Arctic Mental Health
Working Group

A USARC-Coordinated
Working Group

ARCHIVE. The Arctic Mental Health Working Group (AMHWG) pages on this website contain archived content from 2015–2018. In 2018, concurrent with the $4.25M grant received by the University of Alaska Fairbanks for the Alaska Native Collaborative Hub for Research Resilience (ANCHRR), the group disbanded to pursue focused projects in smaller groups. Please contact crosa@arctic.gov for additional information.

Arctic Mental Health Working Group

A USARC-Coordinated Working Group

ARCHIVE. The Arctic Mental Health Working Group (AMHWG) pages on this website contain archived content from 2015–2018. In 2018, concurrent with the $4.25M grant received by the University of Alaska Fairbanks for the Alaska Native Collaborative Hub for Research Resilience (ANCHRR), the group disbanded to pursue focused projects in smaller groups. Please contact crosa@arctic.gov for additional information. 

Background

Suicide is a devastating event with a web of causality encompassing social, emotional, environmental and other health factors. In Alaska, the suicide rate is almost twice the US National suicide rate with even more disproportionate statistics reported from Native Alaskan communities (Figure 1).1 

Similarly, high rates of suicide exist across the Arctic2 where remote indigenous communities are adapting to the social, political, economic and environmental changes that characterize rapid modernization. Many of these communities have also experienced historical trauma through early interactions with western cultures. These pressures, and the myriad of ways in which they impact access to resources and the perceived future prospects of young people, are manifest in the health disparity of Arctic indigenous youth suicide.3,4

Research has shown that early intervention and prevention programs are critically important in reducing the risk and occurrence of suicide.5,6 Promoting wellness, developing protective factors and raising awareness of suicide risk factors are examples of early interventions that can provide support to individuals and communities before a crisis situation arises. 5,6

To promote increased capacity and strengthened systems of care, AMHWG encourages the following research and activities:

  1. Collect, integrate, and analyze data to improve our understanding of the epidemiology of mental and behavioral health issues, including suicidality.
  2. Improve mental and behavioral health workforce capacity in Alaska.
  3. Strengthen mental health protective factors of children and youth with a focus on community-based efforts.

Figure 1. Age-adjusted suicide rate: United States, State of Alaska, Alaska Natives, and Alaska Non-Native.

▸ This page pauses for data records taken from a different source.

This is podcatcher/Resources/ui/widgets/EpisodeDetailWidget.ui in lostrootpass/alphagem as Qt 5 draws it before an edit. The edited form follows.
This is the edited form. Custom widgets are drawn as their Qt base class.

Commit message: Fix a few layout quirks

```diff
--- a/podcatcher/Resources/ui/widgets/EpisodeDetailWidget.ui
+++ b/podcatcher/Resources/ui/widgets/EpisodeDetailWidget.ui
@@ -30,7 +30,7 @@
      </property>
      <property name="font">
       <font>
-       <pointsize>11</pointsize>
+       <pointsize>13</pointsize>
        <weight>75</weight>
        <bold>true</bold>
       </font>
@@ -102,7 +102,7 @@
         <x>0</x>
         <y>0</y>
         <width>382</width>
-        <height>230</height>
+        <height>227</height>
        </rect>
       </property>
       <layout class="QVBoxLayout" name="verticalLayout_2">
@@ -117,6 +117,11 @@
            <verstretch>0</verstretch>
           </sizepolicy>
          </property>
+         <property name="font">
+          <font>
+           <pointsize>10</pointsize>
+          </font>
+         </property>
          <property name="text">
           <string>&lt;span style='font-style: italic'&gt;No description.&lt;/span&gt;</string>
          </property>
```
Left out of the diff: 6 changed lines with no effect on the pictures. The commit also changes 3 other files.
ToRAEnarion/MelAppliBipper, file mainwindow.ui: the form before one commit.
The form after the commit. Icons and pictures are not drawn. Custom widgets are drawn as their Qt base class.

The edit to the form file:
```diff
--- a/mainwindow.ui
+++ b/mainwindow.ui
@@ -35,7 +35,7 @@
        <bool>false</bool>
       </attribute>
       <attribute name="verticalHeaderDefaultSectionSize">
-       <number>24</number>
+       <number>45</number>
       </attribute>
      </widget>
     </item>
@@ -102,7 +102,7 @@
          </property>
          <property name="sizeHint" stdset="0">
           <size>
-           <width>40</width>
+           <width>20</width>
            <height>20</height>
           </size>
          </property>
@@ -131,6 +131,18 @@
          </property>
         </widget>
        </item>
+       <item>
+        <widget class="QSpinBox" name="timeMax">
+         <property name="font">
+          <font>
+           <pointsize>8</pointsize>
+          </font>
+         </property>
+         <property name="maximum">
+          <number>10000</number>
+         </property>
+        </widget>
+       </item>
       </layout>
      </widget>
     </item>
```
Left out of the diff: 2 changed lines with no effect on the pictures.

Data source: Alaska Bureau of Vital Statistics as of October 28, 2015.

* Age-adjusted per 100,000 individuals.

More info

Check out the AMHWG brochure for more information on this working group. Available Format: 472 KB pdf

References

1. Alaska State Suicide Prevention Council, http://dhss.alaska.gov/SuicidePrevention/Pages/Statistics/aksuiciderate_nativenonnative96-05.aspx.

2. Young, T.K, B. Revich, and L. Soininen. 2015. Suicide in circumpolar regions: An introduction and overview. International Journal of Circumpolar Health 74:27349, http://dx.doi.org/10.3402/ijch.v74.27349.

3. Suicide Prevention Resource Center. 2013. Suicide Among Racial/Ethnic Populations in the U.S.: American Indians/Alaska Natives. Education Development Center, Inc., Waltham, MA.

4. U.S. Department of Health and Human Services. 2010. To Live To See the Great Day that Dawns: Preventing suicide by American Indian and Alaska Native youth and young adults. Substance Abuse and Mental Health Services Administration, Rockville, MD.

5. Borowsky, I.W., M.D. Resnick, M. Ireland, and R.W. Blum. 1999. Suicide attempts among American Indian and Alaska Native youth: Risk and protective factors. Archives of Pediatrics & Adolescent Medicine 153(6):573–580.

6. Mackin, J., T. Perkins, and C. Furrer. 2012. The power of protection: A population-based comparison of Native and non-Native youth suicide attempters. American Indian and Alaska Native Mental Health Research 19(2):20–54.